* [Task brief]: Lines containing "that" should be pulled from the material below.
──────────────────────────────
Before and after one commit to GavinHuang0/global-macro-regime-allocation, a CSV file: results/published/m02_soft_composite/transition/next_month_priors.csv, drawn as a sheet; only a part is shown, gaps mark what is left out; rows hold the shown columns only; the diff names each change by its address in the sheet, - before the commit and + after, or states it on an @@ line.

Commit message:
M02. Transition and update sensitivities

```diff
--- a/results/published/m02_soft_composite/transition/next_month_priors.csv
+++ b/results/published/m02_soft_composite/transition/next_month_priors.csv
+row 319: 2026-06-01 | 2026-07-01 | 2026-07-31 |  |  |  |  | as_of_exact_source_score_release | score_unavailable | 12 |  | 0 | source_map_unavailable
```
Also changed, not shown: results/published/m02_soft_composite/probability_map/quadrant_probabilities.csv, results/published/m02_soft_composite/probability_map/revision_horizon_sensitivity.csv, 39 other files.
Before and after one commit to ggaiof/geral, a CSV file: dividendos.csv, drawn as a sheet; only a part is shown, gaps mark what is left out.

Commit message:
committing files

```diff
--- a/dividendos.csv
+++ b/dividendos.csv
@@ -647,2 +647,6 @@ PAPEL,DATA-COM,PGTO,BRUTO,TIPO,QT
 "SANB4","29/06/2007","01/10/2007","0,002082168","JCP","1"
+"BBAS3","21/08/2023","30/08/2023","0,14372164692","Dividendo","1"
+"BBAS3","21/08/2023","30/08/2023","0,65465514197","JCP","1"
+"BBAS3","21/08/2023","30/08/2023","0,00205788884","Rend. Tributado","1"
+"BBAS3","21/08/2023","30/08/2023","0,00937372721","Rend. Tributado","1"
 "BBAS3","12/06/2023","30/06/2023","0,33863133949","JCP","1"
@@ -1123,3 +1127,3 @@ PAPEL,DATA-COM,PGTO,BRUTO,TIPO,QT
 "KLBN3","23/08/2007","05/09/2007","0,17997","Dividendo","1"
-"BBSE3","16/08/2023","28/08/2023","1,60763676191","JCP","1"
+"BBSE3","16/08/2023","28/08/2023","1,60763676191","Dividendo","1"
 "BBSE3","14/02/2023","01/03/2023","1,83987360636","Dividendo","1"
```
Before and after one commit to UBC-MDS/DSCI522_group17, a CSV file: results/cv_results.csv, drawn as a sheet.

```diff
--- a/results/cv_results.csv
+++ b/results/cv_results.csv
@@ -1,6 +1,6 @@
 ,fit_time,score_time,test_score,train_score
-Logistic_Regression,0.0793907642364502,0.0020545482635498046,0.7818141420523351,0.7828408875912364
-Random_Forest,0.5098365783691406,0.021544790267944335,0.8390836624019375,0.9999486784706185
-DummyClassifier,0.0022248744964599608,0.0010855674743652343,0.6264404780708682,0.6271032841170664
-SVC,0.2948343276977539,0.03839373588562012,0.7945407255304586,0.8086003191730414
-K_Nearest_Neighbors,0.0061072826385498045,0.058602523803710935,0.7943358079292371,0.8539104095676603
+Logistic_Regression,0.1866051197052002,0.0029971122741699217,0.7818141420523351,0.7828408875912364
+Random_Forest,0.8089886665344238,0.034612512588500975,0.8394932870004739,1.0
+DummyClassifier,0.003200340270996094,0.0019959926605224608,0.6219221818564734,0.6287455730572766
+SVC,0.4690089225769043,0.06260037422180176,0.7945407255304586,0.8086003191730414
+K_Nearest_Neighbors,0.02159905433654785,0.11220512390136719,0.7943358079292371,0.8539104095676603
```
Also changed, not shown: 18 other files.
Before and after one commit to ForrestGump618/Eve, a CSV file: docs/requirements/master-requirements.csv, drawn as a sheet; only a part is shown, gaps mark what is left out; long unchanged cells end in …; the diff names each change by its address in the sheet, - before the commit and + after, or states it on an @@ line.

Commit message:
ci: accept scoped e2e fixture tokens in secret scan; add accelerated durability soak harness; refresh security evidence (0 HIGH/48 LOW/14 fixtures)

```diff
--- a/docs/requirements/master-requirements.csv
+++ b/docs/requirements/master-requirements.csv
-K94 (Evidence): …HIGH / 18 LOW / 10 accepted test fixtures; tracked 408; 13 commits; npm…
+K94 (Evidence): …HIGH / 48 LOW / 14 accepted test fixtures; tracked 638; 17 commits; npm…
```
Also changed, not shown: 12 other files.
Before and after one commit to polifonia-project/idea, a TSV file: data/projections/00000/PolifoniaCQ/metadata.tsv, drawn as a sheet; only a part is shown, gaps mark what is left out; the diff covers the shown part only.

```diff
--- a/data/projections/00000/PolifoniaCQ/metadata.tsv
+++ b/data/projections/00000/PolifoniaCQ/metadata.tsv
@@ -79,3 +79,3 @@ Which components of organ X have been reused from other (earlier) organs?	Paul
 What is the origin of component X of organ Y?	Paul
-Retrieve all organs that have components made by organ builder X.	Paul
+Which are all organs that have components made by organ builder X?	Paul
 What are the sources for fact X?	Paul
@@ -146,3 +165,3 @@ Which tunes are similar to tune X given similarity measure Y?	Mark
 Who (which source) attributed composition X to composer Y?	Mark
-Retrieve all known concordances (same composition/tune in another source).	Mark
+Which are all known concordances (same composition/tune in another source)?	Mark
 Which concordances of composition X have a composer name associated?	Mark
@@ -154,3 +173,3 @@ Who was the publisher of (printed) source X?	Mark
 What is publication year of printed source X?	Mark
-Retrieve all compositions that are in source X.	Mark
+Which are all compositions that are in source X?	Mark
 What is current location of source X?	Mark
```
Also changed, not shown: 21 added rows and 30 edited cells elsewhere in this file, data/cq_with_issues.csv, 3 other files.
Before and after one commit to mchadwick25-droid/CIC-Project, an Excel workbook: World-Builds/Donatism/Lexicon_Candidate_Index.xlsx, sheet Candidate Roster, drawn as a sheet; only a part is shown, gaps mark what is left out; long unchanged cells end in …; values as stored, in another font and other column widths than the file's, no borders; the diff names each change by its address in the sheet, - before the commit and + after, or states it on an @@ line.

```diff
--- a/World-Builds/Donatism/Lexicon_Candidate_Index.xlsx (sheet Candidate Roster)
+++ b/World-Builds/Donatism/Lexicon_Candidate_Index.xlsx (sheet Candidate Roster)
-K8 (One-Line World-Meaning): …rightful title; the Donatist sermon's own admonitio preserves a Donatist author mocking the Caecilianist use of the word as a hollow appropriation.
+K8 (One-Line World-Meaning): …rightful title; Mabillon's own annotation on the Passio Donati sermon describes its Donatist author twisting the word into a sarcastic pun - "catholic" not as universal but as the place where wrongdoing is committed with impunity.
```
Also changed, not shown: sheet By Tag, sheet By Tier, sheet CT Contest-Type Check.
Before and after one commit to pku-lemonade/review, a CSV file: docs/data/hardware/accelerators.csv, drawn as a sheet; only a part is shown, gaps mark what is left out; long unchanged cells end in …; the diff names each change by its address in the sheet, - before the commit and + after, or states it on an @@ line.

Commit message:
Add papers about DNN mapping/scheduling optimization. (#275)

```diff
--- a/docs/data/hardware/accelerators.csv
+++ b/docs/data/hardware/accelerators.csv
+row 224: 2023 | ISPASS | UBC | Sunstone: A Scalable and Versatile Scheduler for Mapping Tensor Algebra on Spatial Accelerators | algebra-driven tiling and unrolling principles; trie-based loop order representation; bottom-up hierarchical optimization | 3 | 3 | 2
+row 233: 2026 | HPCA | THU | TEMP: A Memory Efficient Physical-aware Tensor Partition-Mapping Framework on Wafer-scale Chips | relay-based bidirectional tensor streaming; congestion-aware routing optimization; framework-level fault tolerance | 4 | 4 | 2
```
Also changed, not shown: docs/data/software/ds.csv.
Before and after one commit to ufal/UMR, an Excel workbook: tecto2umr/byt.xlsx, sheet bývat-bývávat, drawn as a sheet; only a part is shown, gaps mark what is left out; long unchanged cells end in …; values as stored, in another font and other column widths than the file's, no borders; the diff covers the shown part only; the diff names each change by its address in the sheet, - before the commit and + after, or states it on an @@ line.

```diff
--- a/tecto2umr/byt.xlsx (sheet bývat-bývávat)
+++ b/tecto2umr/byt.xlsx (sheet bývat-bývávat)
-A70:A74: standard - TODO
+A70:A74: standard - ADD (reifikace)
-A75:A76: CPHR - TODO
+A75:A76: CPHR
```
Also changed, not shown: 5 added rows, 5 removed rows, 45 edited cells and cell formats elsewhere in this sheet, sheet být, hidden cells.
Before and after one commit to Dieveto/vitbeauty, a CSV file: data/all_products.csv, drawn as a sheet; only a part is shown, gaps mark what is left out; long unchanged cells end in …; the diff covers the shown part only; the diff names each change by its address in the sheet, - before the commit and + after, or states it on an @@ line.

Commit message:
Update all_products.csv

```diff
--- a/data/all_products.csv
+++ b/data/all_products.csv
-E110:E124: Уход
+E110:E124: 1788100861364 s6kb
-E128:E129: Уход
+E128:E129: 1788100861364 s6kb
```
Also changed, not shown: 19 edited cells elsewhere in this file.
──────────────────────────────
* [Written response]:
-Retrieve all organs that have components made by organ builder X.	Paul
+Which are all organs that have components made by organ builder X?	Paul
-Retrieve all compositions that are in source X.	Mark
+Which are all compositions that are in source X?	Mark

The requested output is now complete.